For the Sake of the House

Barna reports that 1,500 men and women leave vocational ministry each month due to stress, conflict, and/or moral failure. Is it possible that our church governance structures (polity) and leadership styles lend themselves to this travesty?

Is there a better way of leading? Is there a better way to provide governance for the church organization?

For the Sake of the House is written especially for those in church leadership or those in leadership in other religious organizations. However, it is relevant for anyone who is concerned about the Church of Jesus Christ and the impact we will have in the 21st century.

The message in this book is clear: times are changing, and we must change with them. The twenty-first-century church does and will continually face radical change and much uncertainty with undefined problems that require organizational models and leadership qualities and competencies far different from those that were successful in the twentieth century. It is our responsibility, as leaders of the church of Jesus Christ, to ensure we are adequately prepared and that those for whom we are responsible are also equipped as ministers of the gospel.

From an organizational perspective, structures and designs do not just happen. It takes much time, much effort, and many talented people. The changes the church faces are different now; they are discontinuous and not part of any pattern. Even the smallest changes can make the biggest differences, even if they go unnoticed for a time. For leaders, this may be confusing and troubling. But with proper preparation and foresight, with strategies, correct planning, and implementation, the local church organization will continue to flourish. The way we organize will determine our effectiveness. We need to be missionally responsive, culturally adaptive, organizationally agile multiplication movements.

From a leadership perspective, leaders are not born; they are developed through formal and informal training and experience. Titles and/or positions do not mean leadership skills, traits, and competencies are inherent in the individual. The church needs authentic, transformational servant leaders as it faces constant change and uncertainty—leadership that is not mired in traditions of yesterday or weighed down by personal egocentricities.

If we want to enjoy more of the opportunities and experience less of the risks, we need to be able to scan for, read, and interpret information that will affect us individually and the church as a whole. Those who understand why changes come and strategically plan for the unpredictable while strategizing for a preferred future waste less effort reacting and spend more time investing in being relevant and missional.

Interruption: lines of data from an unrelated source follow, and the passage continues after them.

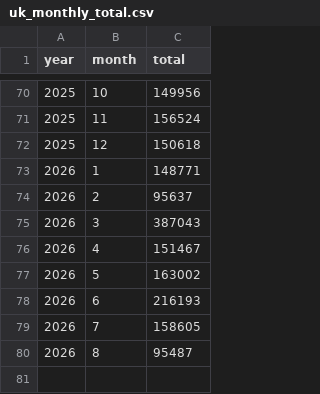
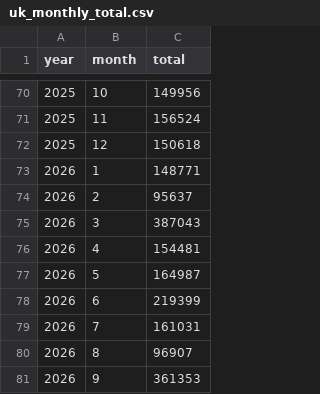
Before and after one commit to bowardzhang/VRS, a CSV file: data/UnitedKingdom/uk_monthly_total.csv, drawn as a sheet; only a part is shown, gaps mark what is left out.

```diff
--- a/data/UnitedKingdom/uk_monthly_total.csv
+++ b/data/UnitedKingdom/uk_monthly_total.csv
@@ -75,6 +75,7 @@ year,month,total
 2026,3,387043
-2026,4,151467
-2026,5,163002
-2026,6,216193
-2026,7,158605
-2026,8,95487
+2026,4,154481
+2026,5,164987
+2026,6,219399
+2026,7,161031
+2026,8,96907
+2026,9,361353
```
Also changed, not shown: data/Netherlands/rdw_body_monthly.csv, data/Netherlands/rdw_models.csv, 12 other files.
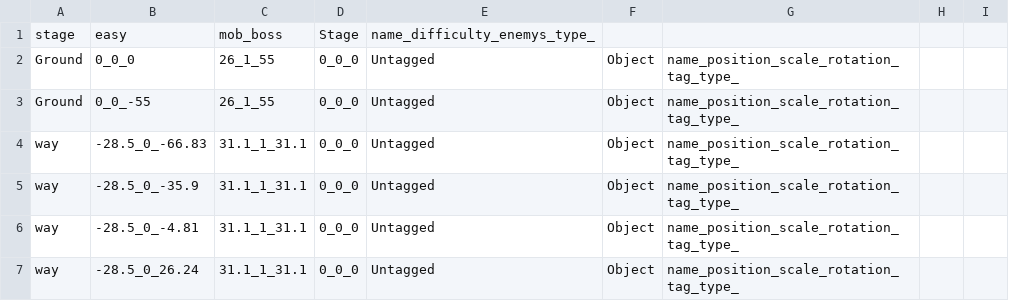
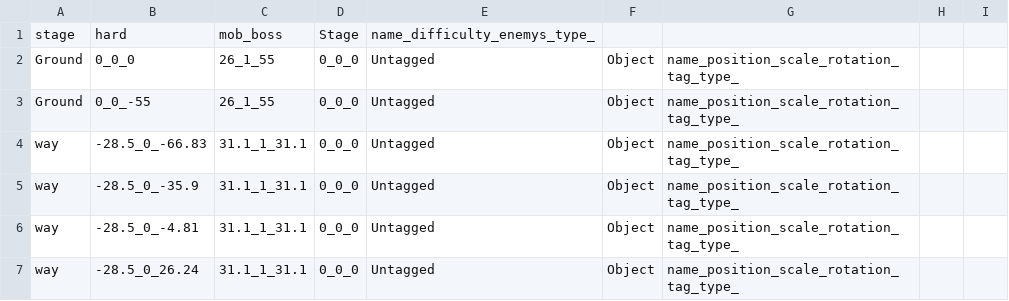
Before and after one commit to wizgame2023/2025-TeamD, a CSV file: Project/media/Levels/Map_S_Hard.csv, drawn as a sheet; only a part is shown.

```diff
--- a/Project/media/Levels/Map_S_Hard.csv
+++ b/Project/media/Levels/Map_S_Hard.csv
@@ -1,2 +1,2 @@
-stage,easy,mob_boss,Stage,name_difficulty_enemys_type_
+stage,hard,mob_boss,Stage,name_difficulty_enemys_type_
 Ground,0_0_0,26_1_55,0_0_0,Untagged,Object,name_position_scale_rotation_tag_type_
```
Also changed, not shown: Project/media/Levels/Map_S_Easy.csv, Project/media/Levels/Map_S_Normal.csv, 5 other files.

To read more about this book, click on the followin link – For the Sake of the House.

Leave a Reply